Witness sound editor Ben Keene gives us a peek inside his editing studio, and his experience with the “musical illusion”: the song of conversation
The first editing job I ever did involving the spoken word was for a meditation app. This was a challenge because meditation recordings by their nature are soporific. The practitioners I was recording and editing often spoke in a monotone, staying with the same tone for about an hour at a time. Trying to pay attention and edit out small mistakes was very difficult.
After a few sessions, I started to lose my grip on reality. Drooling in front of my computer, making edits while half listening to sweeping generalisations about how to deal with panic attacks (and once, a well-meaning but ham-fisted and improvised attempt to walk someone through thoughts of self-harm).
This kind of performed voice is not that interesting for me: its restricted nature is hard to engage with. I find editing animated conversation far more fascinating and fulfilling. This is because, even though you may not realize it, every time we talk, we are singing. It’s a beautiful fact of human communication that tone (or, if you want a musical term, pitch) is a major part of how we gather information. It suggests things like mood or intention, expresses irony or conveys whether we’re asking a question.
If you’re editing an interesting conversation, the rhythm and pitch flows and fluctuates constantly. It is my task as an editor cut out all the ums, ahs and stutters that litter a real life conversation, to make it more palatable to the external listener. While the stutters go un-noted when we hear them in real time, the act of recording distorts them. Because they no longer takes place in real time, they register as more significant.
When you listen to the podcasts on Witness, do you notice the edits? From the pit of my soul, I hope not. I want to create an illusion, a conversation that would never take place in real life. This means keeping intact the flow and song of a conversation, while still cutting as much unwanted material as possible.
Sometimes it’s best to keep an um or a stutter, because to cut it out would show my hand. But in any interview you listen to (if the job has been done properly) a lot of material has been cut out in order to create a feeling of certainty to the listener. In the moment, a speaker may have been constructing a thought in real time, with long pauses and several re-casts of sentences: but in the recording, you only hear a little of that process.
I don’t do this to create something fictitious. My ultimate desire is to make the conversation clearer to the listener. I liken it to the slight altering of photos, much as in the case of John Paul Filo and his photo of the 1971 Kate State Massacre. A student of photojournalism, he captured an iconic image of a woman screaming over the body of a gunned-down friend. It’s a powerful image that makes a statement about America’s relationship to gun laws.

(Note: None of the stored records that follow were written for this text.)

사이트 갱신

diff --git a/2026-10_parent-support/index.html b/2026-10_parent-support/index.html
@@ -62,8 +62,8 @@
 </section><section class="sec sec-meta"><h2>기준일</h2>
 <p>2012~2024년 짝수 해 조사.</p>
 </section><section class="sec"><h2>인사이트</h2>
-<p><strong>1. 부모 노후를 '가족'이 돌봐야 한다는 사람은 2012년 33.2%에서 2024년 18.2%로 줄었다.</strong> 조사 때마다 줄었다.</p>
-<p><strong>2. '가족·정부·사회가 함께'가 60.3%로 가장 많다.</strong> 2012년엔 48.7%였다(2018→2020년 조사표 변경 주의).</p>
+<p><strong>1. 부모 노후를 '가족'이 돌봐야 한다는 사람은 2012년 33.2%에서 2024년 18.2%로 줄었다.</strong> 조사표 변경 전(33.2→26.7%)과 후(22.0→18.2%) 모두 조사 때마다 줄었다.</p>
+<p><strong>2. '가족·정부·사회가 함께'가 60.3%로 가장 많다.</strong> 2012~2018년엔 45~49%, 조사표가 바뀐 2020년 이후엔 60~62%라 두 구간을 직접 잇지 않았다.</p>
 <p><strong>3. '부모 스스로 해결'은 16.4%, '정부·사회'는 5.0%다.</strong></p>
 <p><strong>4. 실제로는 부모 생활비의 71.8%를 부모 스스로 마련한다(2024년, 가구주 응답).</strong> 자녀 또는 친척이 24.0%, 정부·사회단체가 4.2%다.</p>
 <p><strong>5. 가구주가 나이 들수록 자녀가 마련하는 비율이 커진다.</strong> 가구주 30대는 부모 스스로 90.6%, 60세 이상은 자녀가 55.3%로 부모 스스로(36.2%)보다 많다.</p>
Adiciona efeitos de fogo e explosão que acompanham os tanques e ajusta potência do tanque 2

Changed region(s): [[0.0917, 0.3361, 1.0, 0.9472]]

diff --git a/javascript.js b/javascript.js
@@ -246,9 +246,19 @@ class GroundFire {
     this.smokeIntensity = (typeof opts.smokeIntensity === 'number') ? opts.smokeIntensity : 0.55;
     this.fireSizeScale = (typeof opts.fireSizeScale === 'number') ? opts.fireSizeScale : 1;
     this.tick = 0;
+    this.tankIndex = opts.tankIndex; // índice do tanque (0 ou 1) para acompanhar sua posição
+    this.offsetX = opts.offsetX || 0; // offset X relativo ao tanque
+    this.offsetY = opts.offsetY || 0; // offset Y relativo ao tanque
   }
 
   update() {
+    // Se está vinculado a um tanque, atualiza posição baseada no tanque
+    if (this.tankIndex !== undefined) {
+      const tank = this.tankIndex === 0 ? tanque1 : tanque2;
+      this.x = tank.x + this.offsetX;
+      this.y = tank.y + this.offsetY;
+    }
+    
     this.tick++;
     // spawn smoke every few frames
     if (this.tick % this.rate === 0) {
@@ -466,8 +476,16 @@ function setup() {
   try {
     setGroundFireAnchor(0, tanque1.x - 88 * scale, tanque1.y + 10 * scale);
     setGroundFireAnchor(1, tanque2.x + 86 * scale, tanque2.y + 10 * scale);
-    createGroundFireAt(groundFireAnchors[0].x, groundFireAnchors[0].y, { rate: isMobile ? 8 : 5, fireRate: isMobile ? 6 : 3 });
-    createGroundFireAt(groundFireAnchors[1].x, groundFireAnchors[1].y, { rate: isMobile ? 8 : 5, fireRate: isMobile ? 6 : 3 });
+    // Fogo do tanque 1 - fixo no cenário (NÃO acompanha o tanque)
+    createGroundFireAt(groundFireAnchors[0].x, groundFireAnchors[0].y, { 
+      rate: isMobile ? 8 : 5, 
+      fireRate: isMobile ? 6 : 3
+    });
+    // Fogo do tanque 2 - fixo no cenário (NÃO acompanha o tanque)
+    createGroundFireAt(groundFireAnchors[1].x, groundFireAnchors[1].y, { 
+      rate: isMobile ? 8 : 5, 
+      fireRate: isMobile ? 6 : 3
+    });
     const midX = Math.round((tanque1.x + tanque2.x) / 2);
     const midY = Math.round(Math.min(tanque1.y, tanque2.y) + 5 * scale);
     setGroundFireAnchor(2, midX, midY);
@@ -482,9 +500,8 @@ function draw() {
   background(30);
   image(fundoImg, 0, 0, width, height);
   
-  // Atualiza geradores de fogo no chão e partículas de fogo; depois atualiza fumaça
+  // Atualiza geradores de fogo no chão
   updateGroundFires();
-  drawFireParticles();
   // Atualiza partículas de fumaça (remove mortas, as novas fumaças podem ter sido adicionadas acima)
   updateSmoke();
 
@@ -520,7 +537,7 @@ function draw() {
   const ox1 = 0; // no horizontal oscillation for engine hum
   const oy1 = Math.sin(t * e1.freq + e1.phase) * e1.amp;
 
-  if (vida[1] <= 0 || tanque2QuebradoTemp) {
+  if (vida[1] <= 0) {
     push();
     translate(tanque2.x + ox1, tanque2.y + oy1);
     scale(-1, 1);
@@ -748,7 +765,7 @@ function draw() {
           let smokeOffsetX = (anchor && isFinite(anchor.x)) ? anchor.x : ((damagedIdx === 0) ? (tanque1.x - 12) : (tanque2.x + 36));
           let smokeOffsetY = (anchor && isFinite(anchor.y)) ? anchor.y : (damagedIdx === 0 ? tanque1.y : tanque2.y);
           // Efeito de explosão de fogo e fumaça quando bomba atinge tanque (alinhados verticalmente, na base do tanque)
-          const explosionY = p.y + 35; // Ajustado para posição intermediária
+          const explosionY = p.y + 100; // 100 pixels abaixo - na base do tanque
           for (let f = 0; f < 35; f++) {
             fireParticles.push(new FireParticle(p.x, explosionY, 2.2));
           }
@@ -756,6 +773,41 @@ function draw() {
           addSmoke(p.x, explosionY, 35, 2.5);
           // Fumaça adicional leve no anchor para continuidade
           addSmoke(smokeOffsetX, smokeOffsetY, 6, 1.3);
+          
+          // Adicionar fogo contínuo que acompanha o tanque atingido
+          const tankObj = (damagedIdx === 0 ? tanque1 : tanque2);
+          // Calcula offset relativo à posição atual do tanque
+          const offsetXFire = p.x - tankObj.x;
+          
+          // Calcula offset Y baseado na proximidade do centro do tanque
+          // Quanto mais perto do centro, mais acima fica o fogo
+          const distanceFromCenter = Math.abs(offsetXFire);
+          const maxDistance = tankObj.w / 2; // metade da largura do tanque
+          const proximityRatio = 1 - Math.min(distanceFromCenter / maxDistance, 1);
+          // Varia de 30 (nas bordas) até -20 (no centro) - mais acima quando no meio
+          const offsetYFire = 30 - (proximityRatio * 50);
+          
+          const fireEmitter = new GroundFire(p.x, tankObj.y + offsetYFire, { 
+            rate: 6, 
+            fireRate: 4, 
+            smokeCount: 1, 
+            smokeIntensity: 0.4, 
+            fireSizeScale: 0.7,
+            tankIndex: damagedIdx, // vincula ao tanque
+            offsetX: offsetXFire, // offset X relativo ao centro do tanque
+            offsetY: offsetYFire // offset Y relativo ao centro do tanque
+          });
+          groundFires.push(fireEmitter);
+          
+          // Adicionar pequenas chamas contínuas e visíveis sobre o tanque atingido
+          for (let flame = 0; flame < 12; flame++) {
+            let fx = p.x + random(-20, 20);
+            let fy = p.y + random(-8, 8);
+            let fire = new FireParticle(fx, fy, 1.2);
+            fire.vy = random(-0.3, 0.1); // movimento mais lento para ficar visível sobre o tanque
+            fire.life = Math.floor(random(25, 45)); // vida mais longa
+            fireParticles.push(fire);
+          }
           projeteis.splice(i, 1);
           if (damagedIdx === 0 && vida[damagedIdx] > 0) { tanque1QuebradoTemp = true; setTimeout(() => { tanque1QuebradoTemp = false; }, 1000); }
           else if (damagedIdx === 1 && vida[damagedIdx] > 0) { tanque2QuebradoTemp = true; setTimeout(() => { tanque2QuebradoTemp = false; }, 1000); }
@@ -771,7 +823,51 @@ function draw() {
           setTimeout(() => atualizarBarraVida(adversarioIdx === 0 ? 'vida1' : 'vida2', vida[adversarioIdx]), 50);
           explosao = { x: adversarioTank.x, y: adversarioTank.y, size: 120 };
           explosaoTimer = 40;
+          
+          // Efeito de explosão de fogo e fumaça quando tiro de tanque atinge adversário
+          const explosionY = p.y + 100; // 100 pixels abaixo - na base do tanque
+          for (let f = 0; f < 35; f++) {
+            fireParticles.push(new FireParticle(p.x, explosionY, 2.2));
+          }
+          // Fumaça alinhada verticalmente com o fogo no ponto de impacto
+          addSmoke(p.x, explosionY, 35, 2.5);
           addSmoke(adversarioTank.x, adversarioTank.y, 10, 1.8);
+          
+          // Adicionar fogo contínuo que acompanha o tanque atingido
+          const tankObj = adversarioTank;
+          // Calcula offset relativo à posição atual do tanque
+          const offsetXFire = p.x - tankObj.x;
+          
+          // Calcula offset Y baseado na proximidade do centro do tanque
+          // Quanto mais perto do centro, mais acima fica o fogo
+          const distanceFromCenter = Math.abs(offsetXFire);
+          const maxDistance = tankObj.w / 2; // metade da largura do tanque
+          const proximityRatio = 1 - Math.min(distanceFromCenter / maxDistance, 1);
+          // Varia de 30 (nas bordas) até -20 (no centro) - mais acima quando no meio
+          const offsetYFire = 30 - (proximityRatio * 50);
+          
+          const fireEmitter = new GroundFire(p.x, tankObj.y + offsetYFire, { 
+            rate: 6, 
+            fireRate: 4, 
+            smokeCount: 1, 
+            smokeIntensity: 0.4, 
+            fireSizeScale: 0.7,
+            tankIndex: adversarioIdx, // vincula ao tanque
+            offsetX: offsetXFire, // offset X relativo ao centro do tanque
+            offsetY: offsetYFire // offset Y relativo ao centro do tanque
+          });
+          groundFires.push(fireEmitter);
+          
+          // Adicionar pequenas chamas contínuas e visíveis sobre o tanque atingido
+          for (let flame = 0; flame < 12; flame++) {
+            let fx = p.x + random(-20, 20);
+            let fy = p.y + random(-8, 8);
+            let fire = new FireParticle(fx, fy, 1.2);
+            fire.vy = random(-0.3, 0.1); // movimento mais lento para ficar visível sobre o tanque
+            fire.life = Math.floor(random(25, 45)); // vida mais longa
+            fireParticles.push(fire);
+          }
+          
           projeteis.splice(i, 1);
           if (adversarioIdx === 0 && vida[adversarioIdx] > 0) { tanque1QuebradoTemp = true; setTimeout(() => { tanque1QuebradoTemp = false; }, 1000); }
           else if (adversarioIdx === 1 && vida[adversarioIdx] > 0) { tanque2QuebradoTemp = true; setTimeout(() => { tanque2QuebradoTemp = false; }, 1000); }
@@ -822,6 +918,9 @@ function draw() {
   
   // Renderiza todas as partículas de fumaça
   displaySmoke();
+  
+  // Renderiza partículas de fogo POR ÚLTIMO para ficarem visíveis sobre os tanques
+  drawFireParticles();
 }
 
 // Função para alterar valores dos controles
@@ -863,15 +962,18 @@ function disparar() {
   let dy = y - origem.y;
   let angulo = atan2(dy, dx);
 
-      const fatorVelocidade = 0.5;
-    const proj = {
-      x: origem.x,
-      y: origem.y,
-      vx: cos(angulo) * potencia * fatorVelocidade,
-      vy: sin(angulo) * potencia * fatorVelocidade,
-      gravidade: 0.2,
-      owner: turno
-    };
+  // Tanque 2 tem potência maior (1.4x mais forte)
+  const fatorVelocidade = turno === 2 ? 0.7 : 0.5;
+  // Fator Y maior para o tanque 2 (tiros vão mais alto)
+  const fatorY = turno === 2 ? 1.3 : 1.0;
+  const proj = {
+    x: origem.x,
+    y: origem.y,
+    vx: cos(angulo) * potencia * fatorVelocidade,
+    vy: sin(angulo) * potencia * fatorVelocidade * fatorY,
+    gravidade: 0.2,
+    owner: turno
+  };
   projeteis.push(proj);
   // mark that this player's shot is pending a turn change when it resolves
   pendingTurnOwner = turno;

However, there was a fence just behind the focus of the shot, and it looked as if the woman had a pole growing out of her head. The pole was unimportant and in fact detracted from the impact of the photo, so Filo removed it with some editing tricks. At the time, this was seen as highly unorthodox and controversial, but as photo-editing has developed it has become the norm, with both positive and negative implications.
Of course, editing includes the risk of changing the meaning and intent of an image. It’s a line you must judge on a case-by-case basis. While John Paul Filos’ intention seemed pure enough, there are countless other examples of photo alteration that do change the meaning of an image. It is my responsibility to make a point clearer, not to alter it.
When I’m editing an audio interview, a most peculiar thing happens. Almost by magic, the collection of words start to actually sing. Not metaphorically, but in reality. It’s an illusion that Diana Deuch articulated beautifully in her 1995 CD “Musical Illusions and Paradoxes”:
In our final demonstration, speech is made to be heard as song, and this is achieved without transforming the sounds in any way, or by adding any musical context, but simply by repeating a phrase several times over. The demonstration is based on a sentence at the beginning of the CD Musical Illusions and Paradoxes. When you listen to this sentence in the usual way, it appears to be spoken normally – as indeed it is. However, when you play the phrase that is embedded in it: “sometimes behave so strangely” over and over again, a curious thing happens. At some point, instead of appearing to be spoken, the words appear to be sung.
This is something a sound editor must fight against, because there’s a point where I cannot hear what is being said properly anymore. The music has taken over. I’ll be forced to leave it for a time and return to the phrase, hoping that the music has left me.
All the same, it persists. I haven’t heard the phrase “sometimes behaves so strangely” in years, but sometimes I still find myself humming its melody, its brief but oddly beautiful music. Its song.